Growing up, we spent the holidays at my grandmother Jeannie’s house in Lago Vista, which is about 45 minutes outside of Austin. (Jeannie insisted that we call her by her first name, not “granny” or “nana” or “mee-maw” or “bobo.” So we did.)
Jeannie made a lot of good food—roast turkey, honey-glazed ham, mashed potatoes and gravy, and the best apple pie I’ve ever had. No matter what was on the menu, we could always count on her legendary buttermilk biscuits.
They were passed—warm—in a little woven basket lined with a clean dish towel. (You were supposed to only take one at a time, but my brother Jim always snuck an extra :)
Although we usually enjoyed them with lunch or dinner, they’re perfect for breakfast, too!

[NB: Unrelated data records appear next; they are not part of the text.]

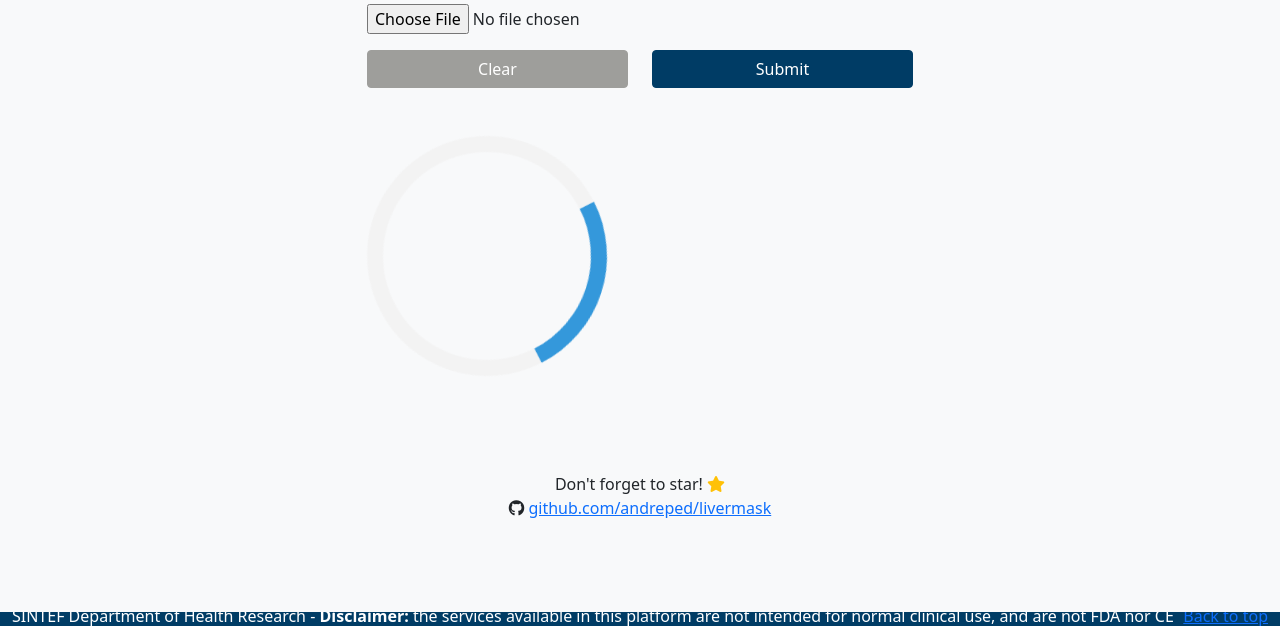
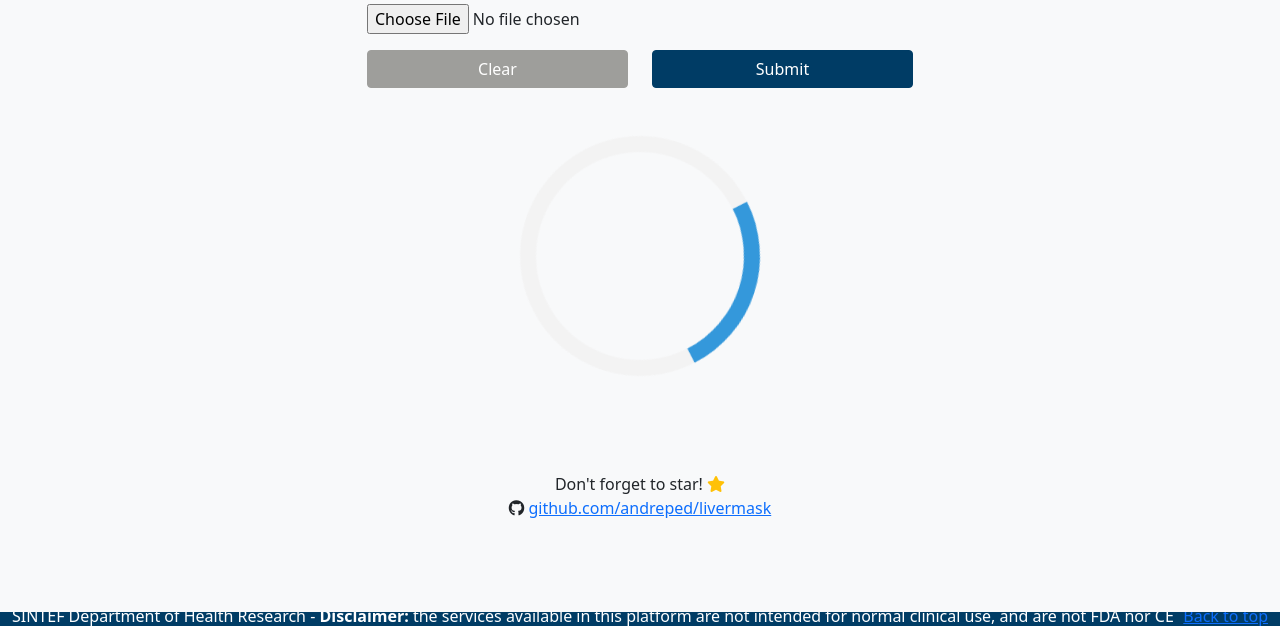
Before and after one commit to andreped/herai, a Flask app: template templates/processing.jinja2 in a window 1280 px wide. Shown: the part 156-782 px from the top of the page. Run offline with Flask 2, Linux system fonts and the light colour scheme; the template is opened without the code that fills it, so the values that code supplies are empty; some libraries are stand-ins or nearby versions.

Commit message:
Update templates/processing.jinja2
Co-authored-by: Javier Pérez de Frutos <30429725+jpdefrutos@users.noreply.github.com>

```diff
--- a/templates/processing.jinja2
+++ b/templates/processing.jinja2
@@ -20,7 +20,7 @@
                     </div>
                 </div>
                 <div class="row mt-5">
-                    <div class="col">
+                    <div class="col justify-content-center d-flex">
                         <div class="loader"></div>
                     </div>
                  </div>
```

Top with honey or jam and a little more butter; they’ll absolutely melt in your mouth.
Flakey Buttermilk Biscuits
Makes 15 2-inch biscuits
1 3/4 cups all-purpose flour; plus more for shaping the dough
1 tablespoon white granulated sugar
2 teaspoons baking powder
1 teaspoon salt
1/2 teaspoon baking soda
8 tablespoons cold unsalted butter, cut into 8 pieces
3/4 cup cold buttermilk
Heat the oven to 450°F. Line baking sheet with parchment.
Put flour, sugar, baking powder, salt, and baking soda in the bowl of a food processor; process for 5 to 10 seconds to distribute dry ingredients evenly. Add butter; pulse just until combined (the mixture should resemble cornmeal). Add buttermilk and pulse again just until combined; do not overmix.
Dust a work surface with flour and dump the dough onto the floured surface. Dust the top of the dough and your hands with flour, and press the dough into a 1-inch-thick rectangle. Fold dough in half, and then gently press dough back into a 1-inch-thick rectangle. Repeat the process two more times, sprinkling a small amount of flour on the top of the dough before folding each time. (This is a fun activity for kids … just be prepared for a giant mess. My daughter had flour between her toes, if that gives you an idea!)
Using a rolling pin (or just your hands again if you want!), roll or press the dough until it is about ½-inch-thick. Dip a 2-inch round biscuit cutter in flour and cut out biscuits (press straight down and lift straight up; don’t twist), dipping the cutter in flour between each cut. Place biscuits on prepared baking sheet about ½-inch apart. Gather together scraps of dough with your hands, roll out dough, and cut more biscuits.